“Um, OK,” Koyomi said, a little surprised that Shumira didn’t think they were going their own separate ways now they were back in civilization, such as it was.
“Great,” Shumira said, gathering her meager belongings, including, Koyomi noted, the extendable staff. “Shumira needs to get the Soup Kitchen staff over here to unload the boxcar, and then Shumira and Koyomi can go back to Shumira’s place to get cleaned up and have a well-earned rest.”
Again Koyomi was a little taken aback by Shumira’s assertion that they would stick together now they were back in Iron City. But Koyomi didn’t actually have anywhere to stay, at least until she talked to one of her many aunts or uncles to let her crash on their floor.
“I should probably go stay with one of my relatives…” Koyomi began as she staggered her way up to the mangled, open end of the boxcar. She reached the edge of the blasted timbers, and her mind jumped back to the turmoil of the night before. Koyomi felt dizzy, and the world started to tilt, until she felt a small hand grasp her arm and spin her around so she was looking at the determined face Shumira used when she wasn’t going to be budged.
“No!” Shumira said, firmly yet gently. “Shumira owes Koyomi so much, and Koyomi is still a bit wobbly on her feet.” The shorter blonde pointed to the edge that Koyomi was leaning out over, only being stopped from falling by Shumira’s timely intervention.
“Oh,” Koyomi said, and steadied herself, leaning on the boxcar wall while Shumira continued.
“Shumira owes Koyomi for teaching her how to survive, for saving the food for the soup kitchen, and for saving Shumira’s life.” The shorter blonde young woman threw her arms around Koyomi’s shoulders and sobbed gently into her shoulder. Koyomi could do little but pat her on the back in a conciliatory fashion. “Shumira has to pay Koyomi back. Please let Shumira do this!” She kept sobbing until Koyomi agreed.
It was like a switch was flipped in the young blonde woman. She immediately brightened, and began helping Koyomi down off the back of the boxcar, talking all the while.
“Shumira lives in a really nice apartment,” she began, “Koyomi will love it! It has a great shower, or a bath if Koyomi wants to soak the aches away.

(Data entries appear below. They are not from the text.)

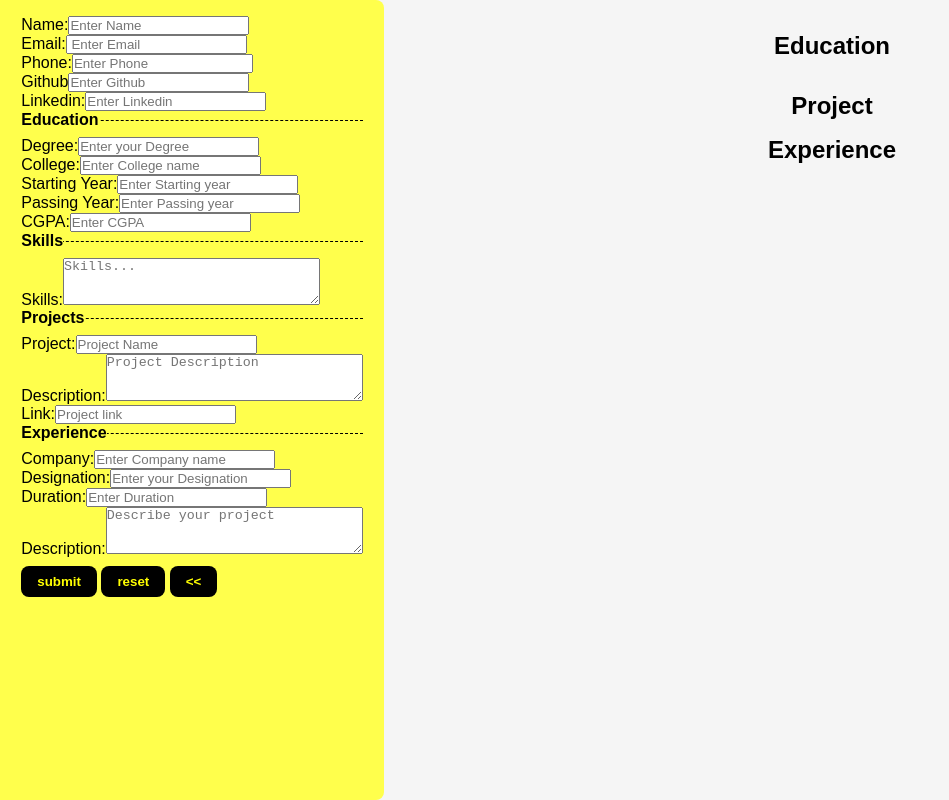
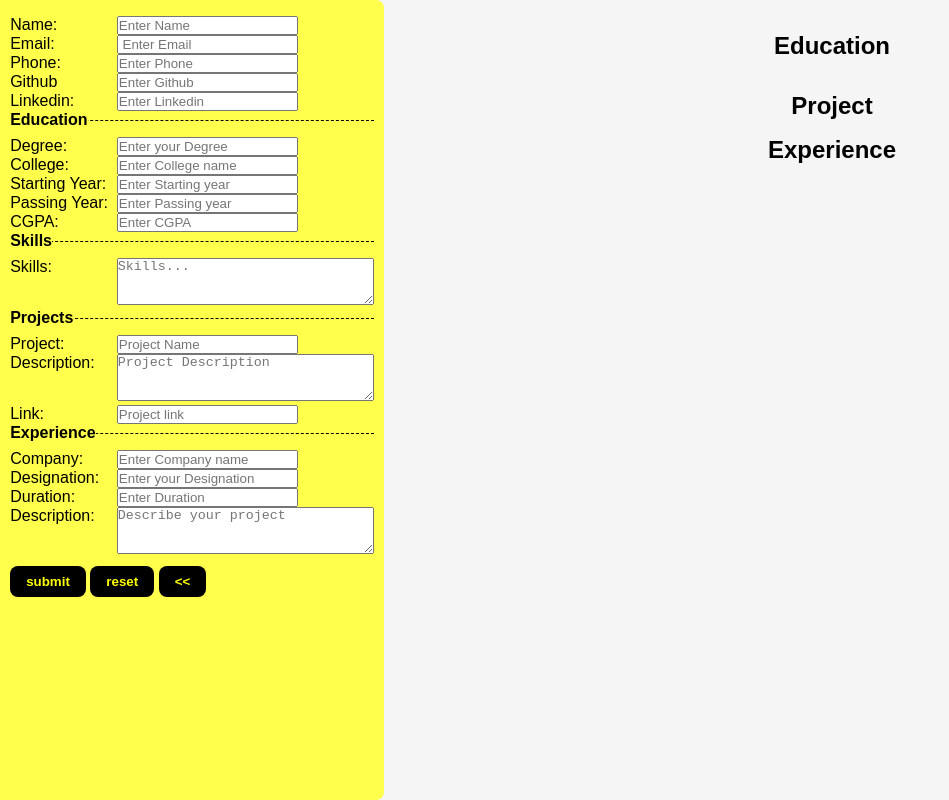
Before and after one commit to Sameera-Nazneen/AutogeneratedCV.github.io, a plain HTML site: page index.html in a window 1280 px wide. Shown: the whole page, without its empty margins (0-949 px from the left). Drawn offline with Linux system fonts and the light colour scheme.

Commit message:
Update style.css

```diff
--- a/style.css
+++ b/style.css
@@ -36,6 +36,53 @@ main>.left{
     align-items: flex-start;
     border-top-right-radius: 0.5rem;
     border-bottom-right-radius: 0.5rem;
+}
+.PersonalInfo input{
+    margin-left: 8em;
+}
+
+.PersonalInfo label{
+    position: absolute;
+}
+
+.Education input{
+    margin-left: 8em;
+}
+
+.Education label{
+    position: absolute;
+}
+
+.Skills textarea{
+    margin-left: 8em;
+}
+
+.Skills label{
+    position: absolute;
+}
+
+.ProjectInfo textarea{
+    margin-left: 8em;
+}
+
+.ProjectInfo label{
+    position: absolute;
+}
+
+.ProjectInfo input{
+    margin-left: 8em;
+}
+
+.ExperienceInfo textarea{
+    margin-left: 8em;
+}
+
+.ExperienceInfo label{
+    position: absolute;
+}
+
+.ExperienceInfo input{
+    margin-left: 8em;
 }
 main>.left legend{
     color: black;
@@ -79,6 +126,7 @@ main>.right>.block1{
     color: gray;
     width: 60vw;
 }
+
 .print{
     display: none;
 }
```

There are comfortable beds, air conditioning…”
“Wow,” Koyomi couldn’t help but utter.
“…great food, all the channels on the flat screen.”
They began walking through the goods yard, toward the cues of refugees indicating that the Warm Welcome Soup Kitchen was that way.
“Shumira will just tell the soup kitchen people that the food is in the boxcar, and then we can go get cleaned up.” Koyomi nodded. Still a little too tired to argue, her head buzzing. Shumira reached over and took Koyomi’s hand. Koyomi didn’t feel like stopping her.
“I need to check a bounty kiosk before we go too far,” Koyomi said, her tone a little slurred.
“There’s one near the soup kitchen,” Shumira responded. “And when we get to the apartment, you can meet Shumira’s brother! He’s famous!”
“Your brother?” Koyomi responded. The day had only just started, and it was getting weirder and weirder.
Author’s Note: I do not make any claim on the IP of Alita: Battle Angel, the characters used here as a homage to the original (movie, novels, OVA or Manga), nor intend to make any money from this fanfic. Consider it free advertising, and getting the fandom interested in a sequel. Which we all want. So much so I’m writing one myself!
And to Cameron’s Lawyers – please don’t shut me down!